The real star of the film, though, is Niall McGinnis, who plays devil cult leader Dr. Julian Karswell. At the beginning of the film, Karswell receives a visit from Professor Harrington, who has been investigating the cult. A frightened Harrington tells Karswell that he will stop the investigation and pleads with Karswell to “call it off.” Karswell notes that “some things are more easily started than stopped.” Later that night, a hideous demon kills Harrington.
Holden: I see you practice white magic as well as black.
Karswell: I don’t think it would be too amusing for the youngsters if I conjured up a demon from Hell for them. Or for myself for that matter. As we’re not protected by the magic circle, we’d both of us be torn to shreds.
Holden: And you’d spoil the party.
Karswell: You’re so right…but how to make the point.
To do just that, Karswell summons up a wind storm (a medieval witch’s specialty, he explains later) that sends screaming children running inside the house—a scene that foreshadows a similar children’s party gone awry in Hitchcock's The Birds.
The film's most famous sequence, though, is probably Holden's late night trek through the woods. After an encounter at Karswell's country estate, Holden makes for a quick exit out the study door. Karswell politely advises him not to take the path through the woods, but the defiant Holden does just that--setting the stage for a chase very reminiscent of those in Lewton pictures like The Cat People.
|A creature worth showing!|
Indeed, the film’s only weakness may be that Karsell is so much more interesting than Holden. It doesn’t help that Dana Andrews gives a bland performance as the disbelieving hero and the talented Peggy Cummins has very little to do. The film's second best performance is given by screen veteran Athene Seyler, who plays Karswell's mother. Their mother-son relationship is straight out of Hitchcock (who seemed to have a soft spot for his villains' mothers).
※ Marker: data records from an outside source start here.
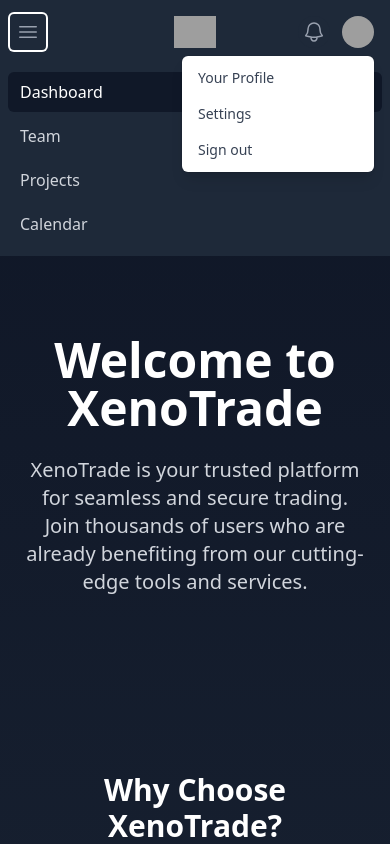
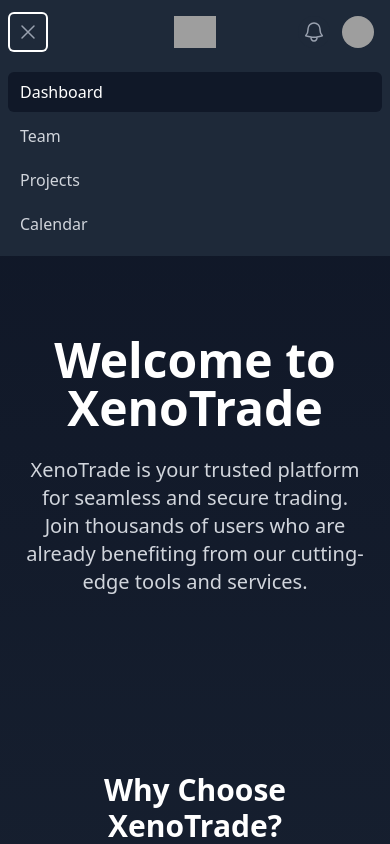
Before and after one commit to BettKev/XenoTrade, a React (Vite) app in the folder client/: page / in a window 390 px wide. Both pictures are taken after a click on the button "Open main menu". Shown: the top 844 px of the page. Built offline with nearby package versions, Linux system fonts and the light colour scheme; grey boxes are pictures that could not be loaded.

Commit message:
Enhance Navbar component with mobile menu toggle and profile dropdown functionality; improve accessibility with hover effects and transitions

```diff
--- a/client/src/components/Navbar.tsx
+++ b/client/src/components/Navbar.tsx
@@ -1,6 +1,13 @@
-import React from 'react';
+import React, { useState } from 'react';
 
 const Navbar: React.FC = () => {
+  const [isMobileMenuOpen, setIsMobileMenuOpen] = useState(false);
+  const [isProfileMenuOpen, setIsProfileMenuOpen] = useState(false);
+
+  const toggleMobileMenu = () => {
+    setIsMobileMenuOpen(!isMobileMenuOpen);
+  };
+
   return (
     <nav className="bg-gray-800">
       <div className="mx-auto max-w-7xl px-2 sm:px-6 lg:px-8">
@@ -11,13 +18,14 @@
               type="button"
               className="relative inline-flex items-center justify-center rounded-md p-2 text-gray-400 hover:bg-gray-700 hover:text-white focus:ring-2 focus:ring-white focus:outline-none focus:ring-inset"
               aria-controls="mobile-menu"
-              aria-expanded="false"
+              aria-expanded={isMobileMenuOpen}
+              onClick={toggleMobileMenu}
             >
               <span className="absolute -inset-0.5"></span>
               <span className="sr-only">Open main menu</span>
               {/* Icon when menu is closed */}
               <svg
-                className="block size-6"
+                className={`${isMobileMenuOpen ? 'hidden' : 'block'} size-6`}
                 fill="none"
                 viewBox="0 0 24 24"
                 strokeWidth="1.5"
@@ -28,7 +36,7 @@
               </svg>
               {/* Icon when menu is open */}
               <svg
-                className="hidden size-6"
+                className={`${isMobileMenuOpen ? 'block' : 'hidden'} size-6`}
                 fill="none"
                 viewBox="0 0 24 24"
                 strokeWidth="1.5"
@@ -102,7 +110,11 @@
             </button>
 
             {/* Profile dropdown */}
-            <div className="relative ml-3">
+            <div
+              className="relative ml-3"
+              onMouseEnter={() => setIsProfileMenuOpen(true)}
+              onMouseLeave={() => setIsProfileMenuOpen(false)}
+            >
               <div>
                 <button
                   type="button"
@@ -123,7 +135,9 @@
 
               {/* Dropdown menu */}
               <div
-                className="absolute right-0 z-10 mt-2 w-48 origin-top-right rounded-md bg-white py-1 ring-1 shadow-lg ring-black/5 focus:outline-none"
+                className={`${
+                  isProfileMenuOpen ? 'transform opacity-100 scale-100' : 'transform opacity-0 scale-95 pointer-events-none'
+                } absolute right-0 z-10 mt-2 w-48 origin-top-right rounded-md bg-white py-1 ring-1 shadow-lg ring-black/5 focus:outline-none transition-all duration-200 ease-in-out`}
                 role="menu"
                 aria-orientation="vertical"
                 aria-labelledby="user-menu-button"
@@ -163,7 +177,12 @@
       </div>
 
       {/* Mobile menu */}
-      <div className="sm:hidden" id="mobile-menu">
+      <div
+        className={`${
+          isMobileMenuOpen ? 'transform opacity-100 scale-100' : 'transform opacity-0 scale-95 pointer-events-none h-0'
+        } sm:hidden transition-all duration-200 ease-in-out`}
+        id="mobile-menu"
+      >
         <div className="space-y-1 px-2 pt-2 pb-3">
           <a
             href="#"
```
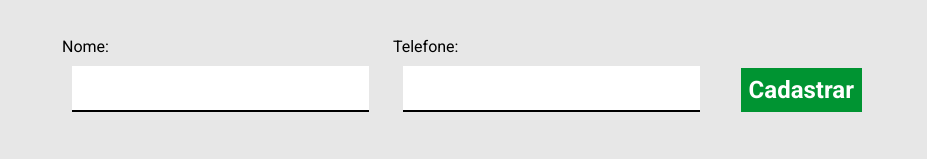
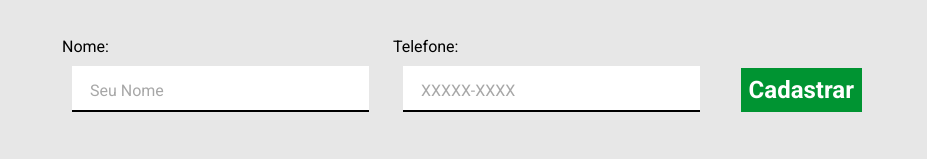
Before and after one commit to YuriGConstantino/curso_ebac_frontend_projeto2, a plain HTML site: page index.html in a window 1280 px wide. Shown: the part 140-299 px from the top of the page, without its empty margins (128-1055 px from the left). Drawn offline with Linux system fonts and the light colour scheme.

Commit message:
Conteido e css alterado

```diff
--- a/index.html
+++ b/index.html
@@ -20,11 +20,11 @@
         <form id="formCadastro">
             <div>
                 <label>Nome: </label>
-                <input type="text">
+                <input id="usuarioNome" type="text" placeholder="Seu Nome" required>
             </div>
             <div>
                 <label>Telefone: </label>
-                <input type="tel">
+                <input id="usuarioTel" type="tel" placeholder="XXXXX-XXXX" required minlength="9">
             </div>
 
             <button>Cadastrar</button>
@@ -46,6 +46,8 @@
         </table>
 
     </div>
+
+    <script src="script.js"></script>
 </body>
 
 </html>
--- a/style.css
+++ b/style.css
@@ -63,6 +63,12 @@ form button {
 
 }
 
+form input::placeholder {
+    font-size: 16px;
+    padding-left: 10px;
+    color: rgba(109, 109, 109, 0.6);
+}
+
 table {
     width: 80%;
     margin: 0 auto;
```
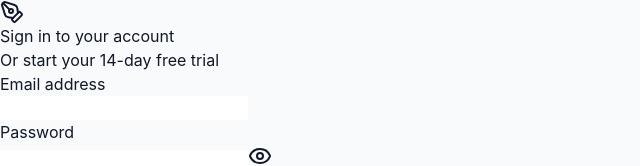
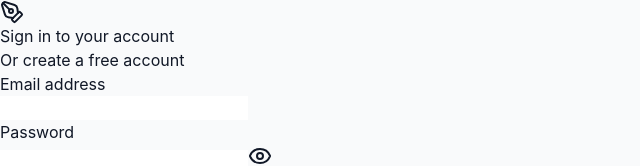
Before and after one commit to Pranav6862/WriteLoop, a React (Vite) app in the folder frontend/: page /login in a window 1280 px wide. Shown: the top 166 px of the page, without its empty margins (0-640 px from the left). Built offline with nearby package versions, Linux system fonts and the light colour scheme.

Commit message:
Update login page copy to reflect 100% free structure

```diff
--- a/frontend/src/pages/LoginPage.tsx
+++ b/frontend/src/pages/LoginPage.tsx
@@ -45,7 +45,7 @@ const LoginPage = () => {
         <p className="mt-2 text-center text-sm text-gray-600">
           Or{' '}
           <Link to="/register" className="font-medium text-blue-600 hover:text-blue-500">
-            start your 14-day free trial
+            create a free account
           </Link>
         </p>
       </div>
```
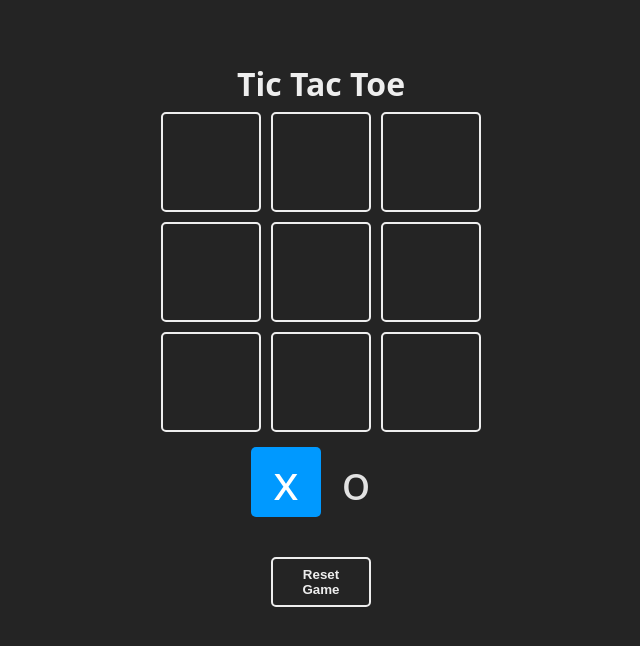
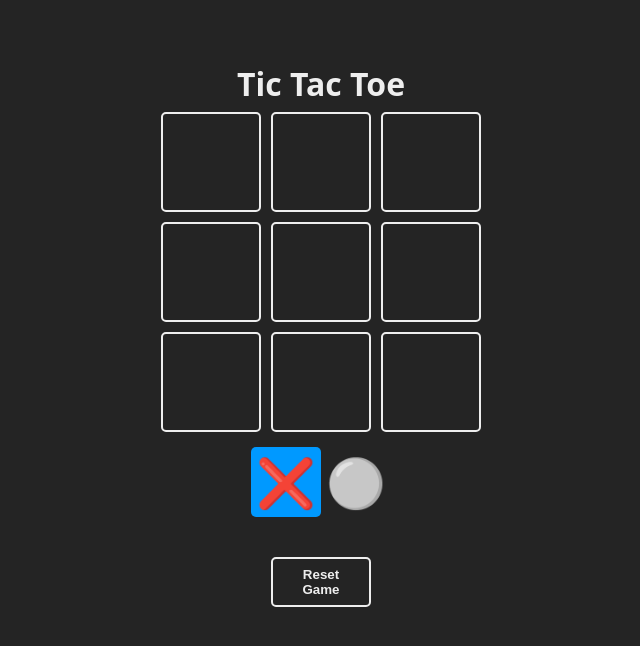
Before and after one commit to jmcamposdev/learning-react, a React (Vite) app in the folder projects/02-tic-tac-toe/: page / in a window 1280 px wide. Shown: the top 646 px of the page, without its empty margins (319-959 px from the left). Built offline with nearby package versions, Linux system fonts and the light colour scheme.

Commit message:
Update turn symbols in constants.js

```diff
--- a/projects/02-tic-tac-toe/src/constants.js
+++ b/projects/02-tic-tac-toe/src/constants.js
@@ -1,6 +1,6 @@
 export const TURNS = {
-  X: 'x',
-  O: 'o'
+  X: '❌',
+  O: '⚪',
 }
 
 export const WINNER_COMBINATIONS = [
```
Sadly, Night of the Demon would be the last significant film for director Jacques Tourneur. He worked mostly in television in the 1960s, directing episodes of shows like Bonanza, Twilight Zone, and T.H.E. Cat. Still, his final two films weren't without interest: War Gods of the Deep (1965) was a bizarre, entertaining adventure film about an underwater city and The Comedy of Terrors was an amusing trifle written by Richard Matheson and starring Vincent Price, Peter Lorre, Boris Karloff, and Basil Rathbone.
As Tourneur's swansong in the horror genre, he couldn't have done better than Night of the Demon. I've often thought that if Hitch had made a horror film, it might have looked something like Night of the Demon. He probably would have wanted to avoid showing the title creature, too. I’d have to disagree, though, because, in close-up especially, that disagreeable demon is quite chillingly memorable.